Mukhopadhyay also drew from David Muhammad’s article at New American Media, which starts by saying (and I share this sentiment):
Four Oakland Police Department (OPD) officers killed, another shot, and a young assailant dead. This is tragic and unfortunate. Period.
While Mukhodpadhyay was as clear as Muhammad that Mixon’s actions are inexcusable and should not be seen as justice for Oscar Grant, within half an hour of her article going up, some Feministing commenters flipped. Choice reactions:
Turning a multiple cop killer and rapist into the poster child for a conversation about police brutality is apologism at its worst…If you were saying the same basic things to explain awat why he might have been led to rape the woman he’s excused of raping than no one on these boards would accept it. But I feel that since this happened in Oakland, after Oscar Grant, and since he’s black and these were white cops and because of the racial history it’s somewhat okay for you to seemingly excuse his actions.
This next very short comment misses the panoply of stats that Mukhopadhyay provided to illustrate that ex-convicts and poor folks in general sometimes cannot secure their basic needs by following the law:
Actually, that’s not true. Not committing further crimes is the surest way not to end up back in jail.
His actions were never fueled by police brutality, they appear to be fueled by possibility that he did not want to pay for additional crimes he knew he committed.
You’re conflating the brutal murder of Oscar Grant with a career criminal who knew he was caught and reacted like a wild animal cornered, doing anything and everything to escape being brought to justice.
I also take issue with the point that you make about cops killing young black men, statistically a much larger percentage of young black men are killed by other young black men.
And of course a few commenters who called Mukhopadhyay an apologist for Mixon were also quick to say “But you can’t say I’m racist! I was incensed by what happened to Rodney King!”
Listen: the difference between Rodney King (and Amadou Diallo and Sean Bell and Oscar Grant and Jeffrey Reodica and so many other young men of colour slain by the police) and Mixon is that the others were unarmed and innocent. The similarity is that they all lived under a policing system that devalued their lives and assumed them guilty solely because they were darker-skinned.

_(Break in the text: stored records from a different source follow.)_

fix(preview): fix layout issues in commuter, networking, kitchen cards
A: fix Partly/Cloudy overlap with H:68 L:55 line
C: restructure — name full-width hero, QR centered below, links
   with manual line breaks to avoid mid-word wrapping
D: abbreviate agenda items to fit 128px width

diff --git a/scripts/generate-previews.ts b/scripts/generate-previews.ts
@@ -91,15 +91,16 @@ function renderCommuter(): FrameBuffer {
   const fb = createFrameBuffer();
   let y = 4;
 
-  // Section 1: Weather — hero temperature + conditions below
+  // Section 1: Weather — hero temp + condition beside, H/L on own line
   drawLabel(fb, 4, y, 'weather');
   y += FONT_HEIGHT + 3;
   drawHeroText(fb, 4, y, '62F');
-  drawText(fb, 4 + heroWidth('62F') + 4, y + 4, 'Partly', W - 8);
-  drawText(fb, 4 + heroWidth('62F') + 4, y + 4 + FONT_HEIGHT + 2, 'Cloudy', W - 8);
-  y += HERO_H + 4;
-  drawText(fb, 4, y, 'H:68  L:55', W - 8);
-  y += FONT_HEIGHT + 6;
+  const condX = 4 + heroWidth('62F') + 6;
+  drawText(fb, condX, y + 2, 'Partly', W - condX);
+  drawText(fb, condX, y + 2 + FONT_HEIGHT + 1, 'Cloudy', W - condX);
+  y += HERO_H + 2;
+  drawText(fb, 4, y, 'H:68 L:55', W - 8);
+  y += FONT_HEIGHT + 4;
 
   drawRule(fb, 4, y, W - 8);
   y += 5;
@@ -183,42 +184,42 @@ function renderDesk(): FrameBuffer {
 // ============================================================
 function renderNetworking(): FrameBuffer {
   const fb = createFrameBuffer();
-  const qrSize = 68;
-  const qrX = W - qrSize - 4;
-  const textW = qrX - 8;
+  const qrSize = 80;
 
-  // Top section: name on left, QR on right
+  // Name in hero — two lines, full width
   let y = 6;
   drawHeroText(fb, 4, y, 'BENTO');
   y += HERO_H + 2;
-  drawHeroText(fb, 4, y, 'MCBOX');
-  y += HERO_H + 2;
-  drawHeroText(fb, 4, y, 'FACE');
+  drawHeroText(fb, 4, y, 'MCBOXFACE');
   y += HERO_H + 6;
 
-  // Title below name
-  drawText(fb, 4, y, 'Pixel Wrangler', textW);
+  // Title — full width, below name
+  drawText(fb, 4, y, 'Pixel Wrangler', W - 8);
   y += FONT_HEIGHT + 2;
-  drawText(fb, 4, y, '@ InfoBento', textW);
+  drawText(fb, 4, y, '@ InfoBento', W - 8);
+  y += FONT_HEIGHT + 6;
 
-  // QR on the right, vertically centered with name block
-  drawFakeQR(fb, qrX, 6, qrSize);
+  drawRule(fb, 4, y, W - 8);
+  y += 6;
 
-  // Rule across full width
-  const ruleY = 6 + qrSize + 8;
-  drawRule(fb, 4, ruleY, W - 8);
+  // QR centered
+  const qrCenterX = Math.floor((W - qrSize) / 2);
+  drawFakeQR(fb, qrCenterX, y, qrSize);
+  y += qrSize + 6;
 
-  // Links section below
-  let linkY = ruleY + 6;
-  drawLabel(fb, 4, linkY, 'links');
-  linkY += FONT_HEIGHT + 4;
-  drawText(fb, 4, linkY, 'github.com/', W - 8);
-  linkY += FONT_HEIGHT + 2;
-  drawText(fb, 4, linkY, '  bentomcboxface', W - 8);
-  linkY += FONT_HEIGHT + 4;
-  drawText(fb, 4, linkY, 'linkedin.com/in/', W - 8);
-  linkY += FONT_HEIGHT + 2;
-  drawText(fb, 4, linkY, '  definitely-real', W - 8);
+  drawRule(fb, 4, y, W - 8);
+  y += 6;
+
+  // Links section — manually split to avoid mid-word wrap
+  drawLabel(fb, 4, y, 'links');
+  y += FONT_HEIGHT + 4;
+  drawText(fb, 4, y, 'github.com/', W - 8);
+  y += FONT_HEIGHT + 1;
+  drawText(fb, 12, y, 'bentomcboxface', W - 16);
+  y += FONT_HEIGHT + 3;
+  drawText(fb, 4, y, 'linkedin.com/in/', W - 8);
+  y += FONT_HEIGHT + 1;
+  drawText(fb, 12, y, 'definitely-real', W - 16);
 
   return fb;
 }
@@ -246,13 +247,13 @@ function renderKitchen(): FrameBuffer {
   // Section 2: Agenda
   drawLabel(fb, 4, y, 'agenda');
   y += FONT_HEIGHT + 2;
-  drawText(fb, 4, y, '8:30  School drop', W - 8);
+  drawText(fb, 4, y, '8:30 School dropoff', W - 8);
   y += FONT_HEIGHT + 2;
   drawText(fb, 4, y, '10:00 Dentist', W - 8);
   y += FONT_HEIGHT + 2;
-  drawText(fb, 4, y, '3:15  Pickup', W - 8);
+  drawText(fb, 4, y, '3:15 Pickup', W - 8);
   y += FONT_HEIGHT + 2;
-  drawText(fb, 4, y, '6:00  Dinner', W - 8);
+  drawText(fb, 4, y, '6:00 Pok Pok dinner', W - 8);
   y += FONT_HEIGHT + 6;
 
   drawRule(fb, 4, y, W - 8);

Now, Mixon actually was guilty. But Mixon’s guilt doesn’t neutralise the rottenness of the system. In other words, just because Mixon was actually a dangerous felon doesn’t mean that we are absolved from the duty to question how justice and innocence is defined and meted out in our culture. Read the Post Understanding the Backlash to the Dialogue Around Lovelle Mixon